Stephon Clark’s family wants supporters to back new bill

Stephon Clark protesters will not face charges, district attorney says
Stevante Clark via CNN
Stephon Clark

The family of Stephon Clark are angry over the decision not to charge the police officers who shot and killed him last year.

But they’re also clear about what they want their supporters to do next: Support the passage of a new bill that would ensure no other California family has to suffer the same fate.

In a statement released Saturday on behalf of the Clark family, a close family friend called for supporters to advocate for the passage of Assembly Bill 392, which would change police use of force policies and require officers to attempt de-escalation prior to using lethal force.

“Stephon would be alive today if the officers had followed this policy,” Jamilia Land, who’s also a member of the California Families United for Justice, said in the statement.

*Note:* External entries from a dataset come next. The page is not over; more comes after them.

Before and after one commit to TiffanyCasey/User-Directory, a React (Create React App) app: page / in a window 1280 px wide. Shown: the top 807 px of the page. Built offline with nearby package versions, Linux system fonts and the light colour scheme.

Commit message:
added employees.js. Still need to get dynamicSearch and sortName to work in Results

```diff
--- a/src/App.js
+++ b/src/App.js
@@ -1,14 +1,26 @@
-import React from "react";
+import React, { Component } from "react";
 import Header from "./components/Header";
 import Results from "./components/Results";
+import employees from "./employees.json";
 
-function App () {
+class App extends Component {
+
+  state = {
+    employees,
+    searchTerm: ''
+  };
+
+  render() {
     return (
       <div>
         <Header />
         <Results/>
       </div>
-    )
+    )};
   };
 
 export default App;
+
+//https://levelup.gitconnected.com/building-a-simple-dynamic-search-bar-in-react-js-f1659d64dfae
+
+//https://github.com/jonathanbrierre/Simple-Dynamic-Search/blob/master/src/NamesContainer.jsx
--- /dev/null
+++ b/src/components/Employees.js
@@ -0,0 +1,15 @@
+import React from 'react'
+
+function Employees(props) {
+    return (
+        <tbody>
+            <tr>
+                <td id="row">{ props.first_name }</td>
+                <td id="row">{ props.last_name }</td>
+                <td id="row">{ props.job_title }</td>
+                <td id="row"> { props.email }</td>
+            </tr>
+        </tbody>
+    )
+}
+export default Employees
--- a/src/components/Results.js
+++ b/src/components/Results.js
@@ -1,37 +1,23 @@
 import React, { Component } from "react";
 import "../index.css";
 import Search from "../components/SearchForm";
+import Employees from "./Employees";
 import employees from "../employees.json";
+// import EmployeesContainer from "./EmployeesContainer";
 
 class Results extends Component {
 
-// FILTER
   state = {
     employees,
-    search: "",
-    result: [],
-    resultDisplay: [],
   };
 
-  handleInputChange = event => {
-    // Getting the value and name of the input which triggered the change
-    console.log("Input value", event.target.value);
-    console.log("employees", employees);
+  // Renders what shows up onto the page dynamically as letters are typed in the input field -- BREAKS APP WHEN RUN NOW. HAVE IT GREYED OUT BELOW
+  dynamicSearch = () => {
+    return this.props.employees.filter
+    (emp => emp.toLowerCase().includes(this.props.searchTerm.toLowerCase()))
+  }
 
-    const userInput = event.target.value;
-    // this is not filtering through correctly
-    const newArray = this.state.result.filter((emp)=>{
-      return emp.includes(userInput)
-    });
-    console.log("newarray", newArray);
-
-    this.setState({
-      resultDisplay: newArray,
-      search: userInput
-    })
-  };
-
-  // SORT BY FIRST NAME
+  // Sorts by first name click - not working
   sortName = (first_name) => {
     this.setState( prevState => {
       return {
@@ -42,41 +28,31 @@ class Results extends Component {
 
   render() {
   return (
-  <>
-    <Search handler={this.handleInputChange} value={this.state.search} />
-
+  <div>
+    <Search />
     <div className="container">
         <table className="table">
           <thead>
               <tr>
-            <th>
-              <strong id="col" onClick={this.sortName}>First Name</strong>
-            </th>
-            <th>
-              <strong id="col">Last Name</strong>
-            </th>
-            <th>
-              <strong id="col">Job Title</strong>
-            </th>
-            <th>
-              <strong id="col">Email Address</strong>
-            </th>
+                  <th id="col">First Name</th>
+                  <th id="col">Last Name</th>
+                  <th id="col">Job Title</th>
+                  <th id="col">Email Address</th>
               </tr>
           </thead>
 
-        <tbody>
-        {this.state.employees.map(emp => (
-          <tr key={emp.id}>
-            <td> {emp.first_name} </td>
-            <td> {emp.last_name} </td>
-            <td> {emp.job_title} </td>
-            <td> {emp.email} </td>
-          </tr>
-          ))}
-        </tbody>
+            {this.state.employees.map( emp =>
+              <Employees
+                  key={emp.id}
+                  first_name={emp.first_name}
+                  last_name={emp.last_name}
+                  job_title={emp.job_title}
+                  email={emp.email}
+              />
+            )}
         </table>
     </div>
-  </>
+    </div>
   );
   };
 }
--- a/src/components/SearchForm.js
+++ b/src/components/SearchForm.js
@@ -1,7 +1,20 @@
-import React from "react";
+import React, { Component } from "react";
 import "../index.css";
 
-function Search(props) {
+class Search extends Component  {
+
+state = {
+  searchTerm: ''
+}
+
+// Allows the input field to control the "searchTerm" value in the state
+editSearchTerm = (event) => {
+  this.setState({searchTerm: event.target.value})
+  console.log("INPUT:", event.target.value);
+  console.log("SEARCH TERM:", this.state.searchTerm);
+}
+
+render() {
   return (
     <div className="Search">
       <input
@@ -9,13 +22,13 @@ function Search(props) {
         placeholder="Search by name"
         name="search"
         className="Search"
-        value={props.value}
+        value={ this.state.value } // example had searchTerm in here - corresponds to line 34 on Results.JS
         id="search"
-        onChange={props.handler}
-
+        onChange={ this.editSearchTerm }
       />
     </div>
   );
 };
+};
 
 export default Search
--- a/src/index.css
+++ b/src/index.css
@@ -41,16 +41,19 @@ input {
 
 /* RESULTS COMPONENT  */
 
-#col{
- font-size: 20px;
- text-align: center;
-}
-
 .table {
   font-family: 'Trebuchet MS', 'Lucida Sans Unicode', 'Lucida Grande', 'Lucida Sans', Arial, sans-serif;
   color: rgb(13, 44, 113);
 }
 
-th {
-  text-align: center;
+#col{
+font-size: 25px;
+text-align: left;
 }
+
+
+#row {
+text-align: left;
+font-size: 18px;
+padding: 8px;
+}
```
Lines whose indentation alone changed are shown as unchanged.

“So would Mario Woods and Oscar Grant and Alex Neito and Sahleem Tindle and Willie McCoy and far too many others, mostly young men of color,” Land added, referring other some of the people who have been shot and killed by police in recent years.

Clark, who was black, was killed last year after Sacramento officers responded to a report that a man had broken car windows and was hiding in a backyard. Officers ultimately chased Clark into his grandmother’s backyard, where they told him to stop.

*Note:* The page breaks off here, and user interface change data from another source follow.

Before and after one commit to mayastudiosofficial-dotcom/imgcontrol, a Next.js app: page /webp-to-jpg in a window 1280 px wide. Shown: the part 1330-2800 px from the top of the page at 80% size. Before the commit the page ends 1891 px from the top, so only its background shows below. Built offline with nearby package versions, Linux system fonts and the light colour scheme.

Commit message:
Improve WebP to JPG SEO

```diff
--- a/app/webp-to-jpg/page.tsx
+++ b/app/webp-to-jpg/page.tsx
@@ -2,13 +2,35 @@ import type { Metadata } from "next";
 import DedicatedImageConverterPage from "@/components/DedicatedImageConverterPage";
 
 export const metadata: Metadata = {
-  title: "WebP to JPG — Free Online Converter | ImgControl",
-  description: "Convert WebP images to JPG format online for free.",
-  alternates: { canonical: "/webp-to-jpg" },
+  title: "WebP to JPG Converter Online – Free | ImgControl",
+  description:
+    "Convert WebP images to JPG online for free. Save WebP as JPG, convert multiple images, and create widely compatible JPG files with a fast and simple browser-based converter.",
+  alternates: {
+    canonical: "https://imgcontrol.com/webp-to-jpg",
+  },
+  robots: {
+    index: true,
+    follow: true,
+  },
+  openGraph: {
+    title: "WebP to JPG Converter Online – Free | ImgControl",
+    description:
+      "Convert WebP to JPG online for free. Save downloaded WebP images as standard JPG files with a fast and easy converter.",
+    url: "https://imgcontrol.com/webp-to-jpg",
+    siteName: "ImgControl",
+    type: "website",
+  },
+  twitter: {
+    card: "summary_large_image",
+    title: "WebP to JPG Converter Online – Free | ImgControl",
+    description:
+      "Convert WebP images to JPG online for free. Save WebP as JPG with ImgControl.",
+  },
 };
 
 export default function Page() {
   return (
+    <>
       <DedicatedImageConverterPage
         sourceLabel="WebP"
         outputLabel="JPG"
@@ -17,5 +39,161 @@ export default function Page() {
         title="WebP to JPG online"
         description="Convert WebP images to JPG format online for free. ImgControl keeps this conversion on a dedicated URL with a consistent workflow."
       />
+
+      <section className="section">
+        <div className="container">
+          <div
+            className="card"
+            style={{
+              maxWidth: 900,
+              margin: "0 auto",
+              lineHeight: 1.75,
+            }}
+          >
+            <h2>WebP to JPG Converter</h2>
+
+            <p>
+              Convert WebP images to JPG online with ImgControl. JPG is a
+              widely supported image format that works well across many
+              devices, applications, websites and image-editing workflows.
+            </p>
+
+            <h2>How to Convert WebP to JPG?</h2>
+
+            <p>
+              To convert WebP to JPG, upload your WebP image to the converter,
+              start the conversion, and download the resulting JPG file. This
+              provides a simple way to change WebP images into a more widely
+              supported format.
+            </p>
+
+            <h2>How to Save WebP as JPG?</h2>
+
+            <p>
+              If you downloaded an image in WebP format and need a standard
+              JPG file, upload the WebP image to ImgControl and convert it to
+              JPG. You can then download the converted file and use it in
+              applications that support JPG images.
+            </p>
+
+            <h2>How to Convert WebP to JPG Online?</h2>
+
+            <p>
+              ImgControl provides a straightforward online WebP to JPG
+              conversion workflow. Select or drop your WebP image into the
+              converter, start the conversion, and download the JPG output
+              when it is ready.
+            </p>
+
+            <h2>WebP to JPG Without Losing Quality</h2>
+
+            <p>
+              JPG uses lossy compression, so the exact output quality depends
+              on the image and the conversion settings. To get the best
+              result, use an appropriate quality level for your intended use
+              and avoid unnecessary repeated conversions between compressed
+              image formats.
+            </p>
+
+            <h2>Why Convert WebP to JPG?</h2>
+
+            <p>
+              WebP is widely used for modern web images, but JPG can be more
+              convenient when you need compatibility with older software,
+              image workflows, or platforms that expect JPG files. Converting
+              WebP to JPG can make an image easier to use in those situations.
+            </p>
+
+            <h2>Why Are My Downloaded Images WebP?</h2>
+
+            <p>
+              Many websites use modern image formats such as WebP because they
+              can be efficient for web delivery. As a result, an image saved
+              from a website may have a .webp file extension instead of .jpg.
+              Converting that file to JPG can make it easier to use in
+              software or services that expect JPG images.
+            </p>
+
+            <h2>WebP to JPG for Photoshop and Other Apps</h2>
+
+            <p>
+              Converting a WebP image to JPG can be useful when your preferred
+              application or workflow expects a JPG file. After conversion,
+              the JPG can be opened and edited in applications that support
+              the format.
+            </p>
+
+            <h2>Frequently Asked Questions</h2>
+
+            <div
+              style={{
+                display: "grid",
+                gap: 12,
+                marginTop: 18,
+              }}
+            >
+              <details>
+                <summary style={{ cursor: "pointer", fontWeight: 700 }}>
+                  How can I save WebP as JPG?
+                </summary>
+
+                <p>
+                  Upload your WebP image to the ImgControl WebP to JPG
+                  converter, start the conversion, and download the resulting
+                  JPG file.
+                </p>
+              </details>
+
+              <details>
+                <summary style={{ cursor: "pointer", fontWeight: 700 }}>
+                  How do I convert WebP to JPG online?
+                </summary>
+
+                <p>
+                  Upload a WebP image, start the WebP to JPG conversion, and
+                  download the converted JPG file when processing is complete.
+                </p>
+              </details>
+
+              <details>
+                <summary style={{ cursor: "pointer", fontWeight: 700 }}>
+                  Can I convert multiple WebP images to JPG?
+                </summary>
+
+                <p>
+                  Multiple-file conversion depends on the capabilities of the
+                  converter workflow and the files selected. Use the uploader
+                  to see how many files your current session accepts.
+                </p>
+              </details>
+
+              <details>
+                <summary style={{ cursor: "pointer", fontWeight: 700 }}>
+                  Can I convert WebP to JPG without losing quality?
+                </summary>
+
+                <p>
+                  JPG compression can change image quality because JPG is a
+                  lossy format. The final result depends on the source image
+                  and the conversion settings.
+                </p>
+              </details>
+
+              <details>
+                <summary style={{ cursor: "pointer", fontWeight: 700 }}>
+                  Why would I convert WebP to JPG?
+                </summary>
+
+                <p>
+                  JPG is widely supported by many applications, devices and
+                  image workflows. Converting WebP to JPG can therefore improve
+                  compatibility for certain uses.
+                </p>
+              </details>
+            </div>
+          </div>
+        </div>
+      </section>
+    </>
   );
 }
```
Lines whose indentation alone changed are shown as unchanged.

He was about 30 feet away when officers fired, prosecutors said Saturday. He was unarmed.

What the bill does

AB 392, also known as the California Act to Save Lives, is California Assemblymember Shirley Weber’s latest effort to curb deadly shootings involving the police.

Weber began addressing the issue before Clark’s death, she told CNN last year, and she’s written similar bills in past state legislative sessions, but they didn’t pass the legislature to become law.

Current law in California says deadly force by an officer is justifiable if a suspect has committed a felony and is fleeing or resisting arrest, according to a legislative digest of AB 392, and that such action is reasonable.

Weber’s bill would change that. In a press conference